Zia Haider Rahman’s first novel, In the Light of What We Know, is already the literary event of the year (reviewed in Open, ‘A Groundbreaking Work of Staggering Genius’, 23 June 2014). Born in Bangladesh and educated at Oxford, Cambridge and Yale, Rahman has worked as an investment banker and human rights lawyer.

S Prasannarajan in Open:

As a writer, you hold the world in your palm and play with it. Are you drawn to the novel as a form because of the freedom that it alone gives you?

There are few venues that offer the scope to explore the phenomena of experience and consciousness afforded by the art of the novel. I believe that the novel remains the pre-eminent form for a certain kind of enquiry.

Ideas, from philosophy to politics to mathematics, replace action in this novel, seldom seen in novels from the East. Am I right?

ScreenHunter_716 Jul. 01 16.35I wouldn’t presume to comment on what is (or isn’t) seldom seen in novels from the East. But to take your substantive point, I understand what you’re getting at though I would have to reframe it slightly. There’s a lot of action in this novel, ranging from walks in the leafy squares of Bloomsbury in London and boat rides off Manhattan island to train crashes in Sylhet and bomb explosions in Kabul. But what you’re noting is that there’s also a lot that is discussed, in the way that two men—both approaching middle-age, both of a certain education, both at pivotal moments in their lives— might discuss things if freed from quotidian claims. In the age of Twitter and Facebook, of soundbites and the frenetically simplifying accounts of an ever more complex social environment, these two men have been granted a space in which to slow down.

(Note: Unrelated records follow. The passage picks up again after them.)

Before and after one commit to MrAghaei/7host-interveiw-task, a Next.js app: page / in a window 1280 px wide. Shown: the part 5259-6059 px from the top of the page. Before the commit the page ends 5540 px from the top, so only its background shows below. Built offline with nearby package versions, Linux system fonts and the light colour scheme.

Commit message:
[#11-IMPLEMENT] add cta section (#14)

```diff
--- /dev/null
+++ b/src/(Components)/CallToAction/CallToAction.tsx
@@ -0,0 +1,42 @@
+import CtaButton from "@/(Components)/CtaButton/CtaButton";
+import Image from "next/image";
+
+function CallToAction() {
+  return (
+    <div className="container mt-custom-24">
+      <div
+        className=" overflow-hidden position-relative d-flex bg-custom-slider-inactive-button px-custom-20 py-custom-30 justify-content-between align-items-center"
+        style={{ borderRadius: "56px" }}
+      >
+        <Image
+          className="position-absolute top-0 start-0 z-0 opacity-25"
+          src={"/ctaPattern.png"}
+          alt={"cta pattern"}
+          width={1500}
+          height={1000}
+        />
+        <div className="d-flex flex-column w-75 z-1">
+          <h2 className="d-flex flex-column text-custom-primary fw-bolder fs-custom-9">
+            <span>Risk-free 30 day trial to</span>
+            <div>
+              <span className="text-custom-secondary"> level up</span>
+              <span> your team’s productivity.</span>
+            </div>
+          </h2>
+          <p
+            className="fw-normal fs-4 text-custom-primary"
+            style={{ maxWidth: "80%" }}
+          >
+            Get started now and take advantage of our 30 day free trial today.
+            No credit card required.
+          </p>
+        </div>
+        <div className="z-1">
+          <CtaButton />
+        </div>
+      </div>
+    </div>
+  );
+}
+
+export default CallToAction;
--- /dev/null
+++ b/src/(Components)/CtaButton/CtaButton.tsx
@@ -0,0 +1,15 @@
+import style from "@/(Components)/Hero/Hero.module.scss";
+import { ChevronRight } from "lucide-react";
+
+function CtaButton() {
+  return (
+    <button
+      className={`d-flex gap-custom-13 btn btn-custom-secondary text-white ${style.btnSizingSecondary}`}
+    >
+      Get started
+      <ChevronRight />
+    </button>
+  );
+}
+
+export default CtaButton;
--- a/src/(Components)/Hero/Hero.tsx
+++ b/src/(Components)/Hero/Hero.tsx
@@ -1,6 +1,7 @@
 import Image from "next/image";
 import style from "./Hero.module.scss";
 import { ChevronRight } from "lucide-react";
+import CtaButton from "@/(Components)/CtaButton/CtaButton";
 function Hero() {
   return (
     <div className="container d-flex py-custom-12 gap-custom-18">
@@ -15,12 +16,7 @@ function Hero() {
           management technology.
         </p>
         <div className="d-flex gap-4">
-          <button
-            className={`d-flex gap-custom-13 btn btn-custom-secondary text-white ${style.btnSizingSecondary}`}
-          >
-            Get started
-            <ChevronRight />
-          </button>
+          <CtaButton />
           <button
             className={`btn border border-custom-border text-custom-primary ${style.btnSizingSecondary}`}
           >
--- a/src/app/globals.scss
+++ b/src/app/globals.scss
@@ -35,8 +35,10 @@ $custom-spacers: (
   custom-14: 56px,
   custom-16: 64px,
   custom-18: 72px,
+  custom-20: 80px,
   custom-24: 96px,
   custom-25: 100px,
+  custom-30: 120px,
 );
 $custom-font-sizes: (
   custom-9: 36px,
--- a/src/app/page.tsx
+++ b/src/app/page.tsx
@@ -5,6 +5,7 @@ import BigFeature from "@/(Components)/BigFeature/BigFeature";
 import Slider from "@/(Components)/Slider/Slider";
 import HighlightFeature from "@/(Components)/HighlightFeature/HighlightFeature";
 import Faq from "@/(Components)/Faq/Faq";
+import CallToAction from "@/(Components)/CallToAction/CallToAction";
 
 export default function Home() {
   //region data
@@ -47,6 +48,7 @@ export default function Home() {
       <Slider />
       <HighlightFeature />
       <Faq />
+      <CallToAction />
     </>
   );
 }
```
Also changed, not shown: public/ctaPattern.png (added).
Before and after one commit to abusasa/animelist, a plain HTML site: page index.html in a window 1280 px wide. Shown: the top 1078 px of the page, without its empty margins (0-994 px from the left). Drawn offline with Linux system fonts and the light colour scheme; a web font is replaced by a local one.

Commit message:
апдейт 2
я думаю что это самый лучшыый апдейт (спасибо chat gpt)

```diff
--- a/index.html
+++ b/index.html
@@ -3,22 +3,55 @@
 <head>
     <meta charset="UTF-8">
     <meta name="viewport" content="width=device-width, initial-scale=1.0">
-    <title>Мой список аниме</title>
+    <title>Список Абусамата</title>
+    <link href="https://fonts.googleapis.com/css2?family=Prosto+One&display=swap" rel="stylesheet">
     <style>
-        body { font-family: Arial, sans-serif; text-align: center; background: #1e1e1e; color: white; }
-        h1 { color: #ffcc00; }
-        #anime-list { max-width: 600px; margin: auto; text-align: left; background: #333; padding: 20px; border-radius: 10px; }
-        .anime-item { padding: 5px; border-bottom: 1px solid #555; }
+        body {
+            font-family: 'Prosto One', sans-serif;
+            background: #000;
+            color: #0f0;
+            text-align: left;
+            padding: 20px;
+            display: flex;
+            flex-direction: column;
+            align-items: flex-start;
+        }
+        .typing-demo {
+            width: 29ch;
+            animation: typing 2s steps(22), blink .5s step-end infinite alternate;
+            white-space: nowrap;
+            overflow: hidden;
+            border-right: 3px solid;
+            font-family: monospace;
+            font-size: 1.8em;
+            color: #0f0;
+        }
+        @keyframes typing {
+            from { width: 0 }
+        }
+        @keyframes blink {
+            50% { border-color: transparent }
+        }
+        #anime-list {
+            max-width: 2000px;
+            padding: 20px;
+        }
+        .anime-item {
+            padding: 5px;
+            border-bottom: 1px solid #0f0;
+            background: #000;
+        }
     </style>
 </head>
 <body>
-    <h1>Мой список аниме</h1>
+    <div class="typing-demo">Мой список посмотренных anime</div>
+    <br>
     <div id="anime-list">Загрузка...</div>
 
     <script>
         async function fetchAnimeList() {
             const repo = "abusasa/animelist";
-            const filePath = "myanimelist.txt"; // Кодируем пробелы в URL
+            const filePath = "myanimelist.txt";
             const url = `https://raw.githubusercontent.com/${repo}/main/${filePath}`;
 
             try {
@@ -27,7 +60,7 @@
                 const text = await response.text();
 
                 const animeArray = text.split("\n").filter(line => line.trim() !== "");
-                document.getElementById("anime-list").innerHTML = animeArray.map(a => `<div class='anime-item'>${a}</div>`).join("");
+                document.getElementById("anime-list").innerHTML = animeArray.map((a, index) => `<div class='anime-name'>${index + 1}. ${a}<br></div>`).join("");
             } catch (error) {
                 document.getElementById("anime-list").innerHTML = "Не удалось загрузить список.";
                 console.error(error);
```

Consider an American president’s decision to take his country to war. What the media will slant us towards is the action of the battlefield, which is where the images are. But think of the drama that took place in the lead-up to the decision. The state department at loggerheads with the defense department; junior analysts at the CIA resigning noisily over the willful blindness of their superiors. All action is predicated on a drama, sometimes a struggle in itself, played out in thoughts and ideas, in the things we think we know.

Many of the novels that have left an enduring mark on me have not shied away from exploring the life of the mind, directly or indirectly. Sebald’s novels are an obvious example, but there are many other works too, not so readily detectable in similarities of style but whose influence has been, I think, on my perception of what fiction is capable of doing. Thomas Mann’s Doctor Faustus combines ‘action,’ as you put it, with ideas, or the actions of the mind. Our beliefs are what animate us and without them we would be lifeless.

More here.